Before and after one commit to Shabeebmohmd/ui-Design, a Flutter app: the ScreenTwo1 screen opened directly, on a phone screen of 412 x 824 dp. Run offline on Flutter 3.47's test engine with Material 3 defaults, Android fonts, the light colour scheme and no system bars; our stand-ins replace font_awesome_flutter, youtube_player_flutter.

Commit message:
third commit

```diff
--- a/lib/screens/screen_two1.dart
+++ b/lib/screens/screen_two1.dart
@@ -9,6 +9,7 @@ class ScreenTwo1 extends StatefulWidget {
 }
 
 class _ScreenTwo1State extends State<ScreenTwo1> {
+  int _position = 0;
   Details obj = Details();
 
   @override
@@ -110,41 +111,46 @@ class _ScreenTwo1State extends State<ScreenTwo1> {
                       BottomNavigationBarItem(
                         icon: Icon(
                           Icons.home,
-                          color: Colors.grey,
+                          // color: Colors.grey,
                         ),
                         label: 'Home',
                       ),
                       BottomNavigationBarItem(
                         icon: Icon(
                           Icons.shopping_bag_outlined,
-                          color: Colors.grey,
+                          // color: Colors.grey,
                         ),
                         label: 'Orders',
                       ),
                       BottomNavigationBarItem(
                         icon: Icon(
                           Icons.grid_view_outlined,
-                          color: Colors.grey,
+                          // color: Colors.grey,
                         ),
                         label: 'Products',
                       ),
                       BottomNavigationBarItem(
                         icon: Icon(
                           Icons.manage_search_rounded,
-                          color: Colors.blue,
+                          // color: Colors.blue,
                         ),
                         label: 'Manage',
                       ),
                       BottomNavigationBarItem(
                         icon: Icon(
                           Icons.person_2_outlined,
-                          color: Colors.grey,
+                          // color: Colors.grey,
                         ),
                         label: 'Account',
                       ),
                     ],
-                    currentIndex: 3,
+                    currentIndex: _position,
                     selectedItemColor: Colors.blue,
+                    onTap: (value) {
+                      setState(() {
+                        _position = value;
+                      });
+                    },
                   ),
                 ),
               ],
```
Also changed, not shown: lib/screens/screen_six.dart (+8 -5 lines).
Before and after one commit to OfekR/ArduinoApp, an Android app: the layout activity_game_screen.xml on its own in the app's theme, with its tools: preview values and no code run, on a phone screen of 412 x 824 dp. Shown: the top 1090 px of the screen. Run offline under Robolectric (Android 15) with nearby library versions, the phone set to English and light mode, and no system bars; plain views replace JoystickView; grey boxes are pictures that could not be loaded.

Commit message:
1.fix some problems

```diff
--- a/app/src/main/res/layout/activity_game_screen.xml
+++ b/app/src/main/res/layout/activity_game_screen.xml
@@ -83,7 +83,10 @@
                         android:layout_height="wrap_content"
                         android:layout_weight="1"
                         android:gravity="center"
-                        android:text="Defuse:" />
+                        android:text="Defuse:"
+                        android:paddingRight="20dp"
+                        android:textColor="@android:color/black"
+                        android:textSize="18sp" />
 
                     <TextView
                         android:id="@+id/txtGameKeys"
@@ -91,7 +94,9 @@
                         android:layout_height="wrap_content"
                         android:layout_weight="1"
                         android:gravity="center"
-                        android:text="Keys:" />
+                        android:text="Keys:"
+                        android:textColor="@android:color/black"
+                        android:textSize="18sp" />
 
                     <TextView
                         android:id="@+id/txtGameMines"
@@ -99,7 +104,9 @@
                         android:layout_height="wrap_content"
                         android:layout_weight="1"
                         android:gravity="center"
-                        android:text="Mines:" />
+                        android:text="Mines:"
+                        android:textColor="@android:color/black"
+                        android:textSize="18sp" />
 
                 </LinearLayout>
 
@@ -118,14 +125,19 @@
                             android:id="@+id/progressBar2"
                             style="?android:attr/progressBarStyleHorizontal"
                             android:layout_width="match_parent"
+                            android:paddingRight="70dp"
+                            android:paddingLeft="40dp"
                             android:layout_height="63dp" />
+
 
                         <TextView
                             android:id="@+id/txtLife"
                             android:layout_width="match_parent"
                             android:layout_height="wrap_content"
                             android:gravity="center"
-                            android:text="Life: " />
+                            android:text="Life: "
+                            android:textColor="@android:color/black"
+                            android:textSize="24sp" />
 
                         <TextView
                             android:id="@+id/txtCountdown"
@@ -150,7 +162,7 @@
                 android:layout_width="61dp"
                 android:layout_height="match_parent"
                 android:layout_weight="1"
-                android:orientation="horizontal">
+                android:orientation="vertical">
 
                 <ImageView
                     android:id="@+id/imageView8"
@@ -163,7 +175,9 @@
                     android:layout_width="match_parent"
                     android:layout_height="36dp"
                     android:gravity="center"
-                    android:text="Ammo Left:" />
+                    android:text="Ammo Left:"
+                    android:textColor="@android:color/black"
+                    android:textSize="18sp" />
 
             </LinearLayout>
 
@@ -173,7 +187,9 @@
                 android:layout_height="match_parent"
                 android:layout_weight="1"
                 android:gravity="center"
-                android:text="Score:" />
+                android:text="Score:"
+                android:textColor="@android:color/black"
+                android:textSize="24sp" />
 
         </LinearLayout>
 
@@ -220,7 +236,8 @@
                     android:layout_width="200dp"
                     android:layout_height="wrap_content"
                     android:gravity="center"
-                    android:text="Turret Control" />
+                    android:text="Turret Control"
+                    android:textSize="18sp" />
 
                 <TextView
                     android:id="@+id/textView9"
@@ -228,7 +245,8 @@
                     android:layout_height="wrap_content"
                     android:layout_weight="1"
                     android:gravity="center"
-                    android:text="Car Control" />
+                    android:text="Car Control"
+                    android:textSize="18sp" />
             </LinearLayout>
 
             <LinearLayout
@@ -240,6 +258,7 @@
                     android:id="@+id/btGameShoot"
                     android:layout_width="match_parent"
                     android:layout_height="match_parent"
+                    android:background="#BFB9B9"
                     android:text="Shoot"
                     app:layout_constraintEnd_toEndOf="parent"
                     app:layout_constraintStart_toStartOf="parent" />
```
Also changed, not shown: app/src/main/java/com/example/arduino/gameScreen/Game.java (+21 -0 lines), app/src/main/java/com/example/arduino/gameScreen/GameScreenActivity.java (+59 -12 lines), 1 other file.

※

ACTIVITY:
Could you restate all of the lines above without altering a single word?

TASK ANSWER:
Before and after one commit to Shabeebmohmd/ui-Design, a Flutter app: the ScreenTwo1 screen opened directly, on a phone screen of 412 x 824 dp. Run offline on Flutter 3.47's test engine with Material 3 defaults, Android fonts, the light colour scheme and no system bars; our stand-ins replace font_awesome_flutter, youtube_player_flutter.

Commit message:
third commit

```diff
--- a/lib/screens/screen_two1.dart
+++ b/lib/screens/screen_two1.dart
@@ -9,6 +9,7 @@ class ScreenTwo1 extends StatefulWidget {
 }
 
 class _ScreenTwo1State extends State<ScreenTwo1> {
+  int _position = 0;
   Details obj = Details();
 
   @override
@@ -110,41 +111,46 @@ class _ScreenTwo1State extends State<ScreenTwo1> {
                       BottomNavigationBarItem(
                         icon: Icon(
                           Icons.home,
-                          color: Colors.grey,
+                          // color: Colors.grey,
                         ),
                         label: 'Home',
                       ),
                       BottomNavigationBarItem(
                         icon: Icon(
                           Icons.shopping_bag_outlined,
-                          color: Colors.grey,
+                          // color: Colors.grey,
                         ),
                         label: 'Orders',
                       ),
                       BottomNavigationBarItem(
                         icon: Icon(
                           Icons.grid_view_outlined,
-                          color: Colors.grey,
+                          // color: Colors.grey,
                         ),
                         label: 'Products',
                       ),
                       BottomNavigationBarItem(
                         icon: Icon(
                           Icons.manage_search_rounded,
-                          color: Colors.blue,
+                          // color: Colors.blue,
                         ),
                         label: 'Manage',
                       ),
                       BottomNavigationBarItem(
                         icon: Icon(
                           Icons.person_2_outlined,
-                          color: Colors.grey,
+                          // color: Colors.grey,
                         ),
                         label: 'Account',
                       ),
                     ],
-                    currentIndex: 3,
+                    currentIndex: _position,
                     selectedItemColor: Colors.blue,
+                    onTap: (value) {
+                      setState(() {
+                        _position = value;
+                      });
+                    },
                   ),
                 ),
               ],
```
Also changed, not shown: lib/screens/screen_six.dart (+8 -5 lines).
Before and after one commit to OfekR/ArduinoApp, an Android app: the layout activity_game_screen.xml on its own in the app's theme, with its tools: preview values and no code run, on a phone screen of 412 x 824 dp. Shown: the top 1090 px of the screen. Run offline under Robolectric (Android 15) with nearby library versions, the phone set to English and light mode, and no system bars; plain views replace JoystickView; grey boxes are pictures that could not be loaded.

Commit message:
1.fix some problems

```diff
--- a/app/src/main/res/layout/activity_game_screen.xml
+++ b/app/src/main/res/layout/activity_game_screen.xml
@@ -83,7 +83,10 @@
                         android:layout_height="wrap_content"
                         android:layout_weight="1"
                         android:gravity="center"
-                        android:text="Defuse:" />
+                        android:text="Defuse:"
+                        android:paddingRight="20dp"
+                        android:textColor="@android:color/black"
+                        android:textSize="18sp" />
 
                     <TextView
                         android:id="@+id/txtGameKeys"
@@ -91,7 +94,9 @@
                         android:layout_height="wrap_content"
                         android:layout_weight="1"
                         android:gravity="center"
-                        android:text="Keys:" />
+                        android:text="Keys:"
+                        android:textColor="@android:color/black"
+                        android:textSize="18sp" />
 
                     <TextView
                         android:id="@+id/txtGameMines"
@@ -99,7 +104,9 @@
                         android:layout_height="wrap_content"
                         android:layout_weight="1"
                         android:gravity="center"
-                        android:text="Mines:" />
+                        android:text="Mines:"
+                        android:textColor="@android:color/black"
+                        android:textSize="18sp" />
 
                 </LinearLayout>
 
@@ -118,14 +125,19 @@
                             android:id="@+id/progressBar2"
                             style="?android:attr/progressBarStyleHorizontal"
                             android:layout_width="match_parent"
+                            android:paddingRight="70dp"
+                            android:paddingLeft="40dp"
                             android:layout_height="63dp" />
+
 
                         <TextView
                             android:id="@+id/txtLife"
                             android:layout_width="match_parent"
                             android:layout_height="wrap_content"
                             android:gravity="center"
-                            android:text="Life: " />
+                            android:text="Life: "
+                            android:textColor="@android:color/black"
+                            android:textSize="24sp" />
 
                         <TextView
                             android:id="@+id/txtCountdown"
@@ -150,7 +162,7 @@
                 android:layout_width="61dp"
                 android:layout_height="match_parent"
                 android:layout_weight="1"
-                android:orientation="horizontal">
+                android:orientation="vertical">
 
                 <ImageView
                     android:id="@+id/imageView8"
@@ -163,7 +175,9 @@
                     android:layout_width="match_parent"
                     android:layout_height="36dp"
                     android:gravity="center"
-                    android:text="Ammo Left:" />
+                    android:text="Ammo Left:"
+                    android:textColor="@android:color/black"
+                    android:textSize="18sp" />
 
             </LinearLayout>
 
@@ -173,7 +187,9 @@
                 android:layout_height="match_parent"
                 android:layout_weight="1"
                 android:gravity="center"
-                android:text="Score:" />
+                android:text="Score:"
+                android:textColor="@android:color/black"
+                android:textSize="24sp" />
 
         </LinearLayout>
 
@@ -220,7 +236,8 @@
                     android:layout_width="200dp"
                     android:layout_height="wrap_content"
                     android:gravity="center"
-                    android:text="Turret Control" />
+                    android:text="Turret Control"
+                    android:textSize="18sp" />
 
                 <TextView
                     android:id="@+id/textView9"
@@ -228,7 +245,8 @@
                     android:layout_height="wrap_content"
                     android:layout_weight="1"
                     android:gravity="center"
-                    android:text="Car Control" />
+                    android:text="Car Control"
+                    android:textSize="18sp" />
             </LinearLayout>
 
             <LinearLayout
@@ -240,6 +258,7 @@
                     android:id="@+id/btGameShoot"
                     android:layout_width="match_parent"
                     android:layout_height="match_parent"
+                    android:background="#BFB9B9"
                     android:text="Shoot"
                     app:layout_constraintEnd_toEndOf="parent"
                     app:layout_constraintStart_toStartOf="parent" />
```
Also changed, not shown: app/src/main/java/com/example/arduino/gameScreen/Game.java (+21 -0 lines), app/src/main/java/com/example/arduino/gameScreen/GameScreenActivity.java (+59 -12 lines), 1 other file.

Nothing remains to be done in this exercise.